● About this exercise
The records that follow need to be printed exactly. Leave out each image.

Detected change data
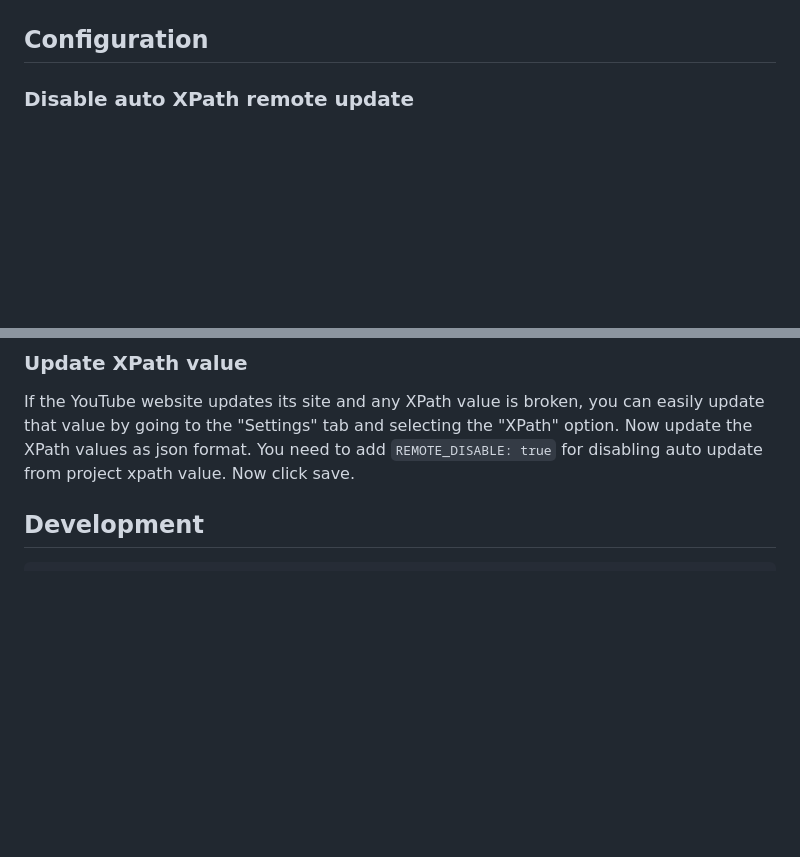
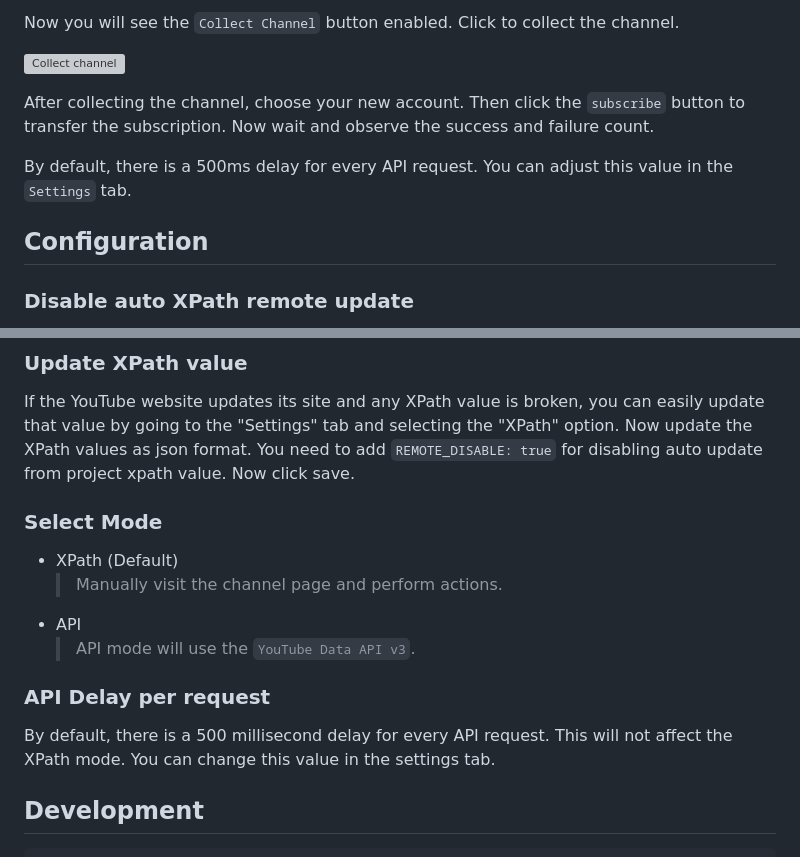
Before and after one commit to biplobsd/yst, a Markdown page: README.md, 2 parts joined by grey strips. Rendered like a GitHub page; blank space fills up the shorter version; grey boxes are pictures that could not be loaded.

```diff
--- a/README.md
+++ b/README.md
@@ -51,3 +83,10 @@ The Subscribe and Unsubscribe buttons will only appear when the Subscriptions li
+Now you will see the `Collect Channel` button enabled. Click to collect the channel.
+
+![Collect channel](https://github.com/biplobsd/yst/assets/43641536/76fbbbb5-fbde-4726-9fe2-65613a330232)
+
+After collecting the channel, choose your new account. Then click the `subscribe` button to transfer the subscription. Now wait and observe the success and failure count.
+
+By default, there is a 500ms delay for every API request. You can adjust this value in the `Settings` tab.
 
 ## Configuration
 
@@ -58,6 +97,15 @@ Add `REMOTE_DISABLE: true` to the Setting/XPath text box and save to disable aut
 ### Update XPath value
 
 If the YouTube website updates its site and any XPath value is broken, you can easily update that value by going to the "Settings" tab and selecting the "XPath" option. Now update the XPath values as json format. You need to add `REMOTE_DISABLE: true` for disabling auto update from project xpath value. Now click save.
+
+### Select Mode
+- XPath (Default)
+  > Manually visit the channel page and perform actions.
+- API
+  > API mode will use the `YouTube Data API v3`.
+
+### API Delay per request
+By default, there is a 500 millisecond delay for every API request. This will not affect the XPath mode. You can change this value in the settings tab.
 
 ## Development
 
```
Also changed, not shown: other parts of README.md (+40 -8 lines).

● Task result
Before and after one commit to biplobsd/yst, a Markdown page: README.md, 2 parts joined by grey strips. Rendered like a GitHub page; blank space fills up the shorter version; grey boxes are pictures that could not be loaded.

```diff
--- a/README.md
+++ b/README.md
@@ -51,3 +83,10 @@ The Subscribe and Unsubscribe buttons will only appear when the Subscriptions li
+Now you will see the `Collect Channel` button enabled. Click to collect the channel.
+
+![Collect channel](https://github.com/biplobsd/yst/assets/43641536/76fbbbb5-fbde-4726-9fe2-65613a330232)
+
+After collecting the channel, choose your new account. Then click the `subscribe` button to transfer the subscription. Now wait and observe the success and failure count.
+
+By default, there is a 500ms delay for every API request. You can adjust this value in the `Settings` tab.
 
 ## Configuration
 
@@ -58,6 +97,15 @@ Add `REMOTE_DISABLE: true` to the Setting/XPath text box and save to disable aut
 ### Update XPath value
 
 If the YouTube website updates its site and any XPath value is broken, you can easily update that value by going to the "Settings" tab and selecting the "XPath" option. Now update the XPath values as json format. You need to add `REMOTE_DISABLE: true` for disabling auto update from project xpath value. Now click save.
+
+### Select Mode
+- XPath (Default)
+  > Manually visit the channel page and perform actions.
+- API
+  > API mode will use the `YouTube Data API v3`.
+
+### API Delay per request
+By default, there is a 500 millisecond delay for every API request. This will not affect the XPath mode. You can change this value in the settings tab.
 
 ## Development
 
```
Also changed, not shown: other parts of README.md (+40 -8 lines).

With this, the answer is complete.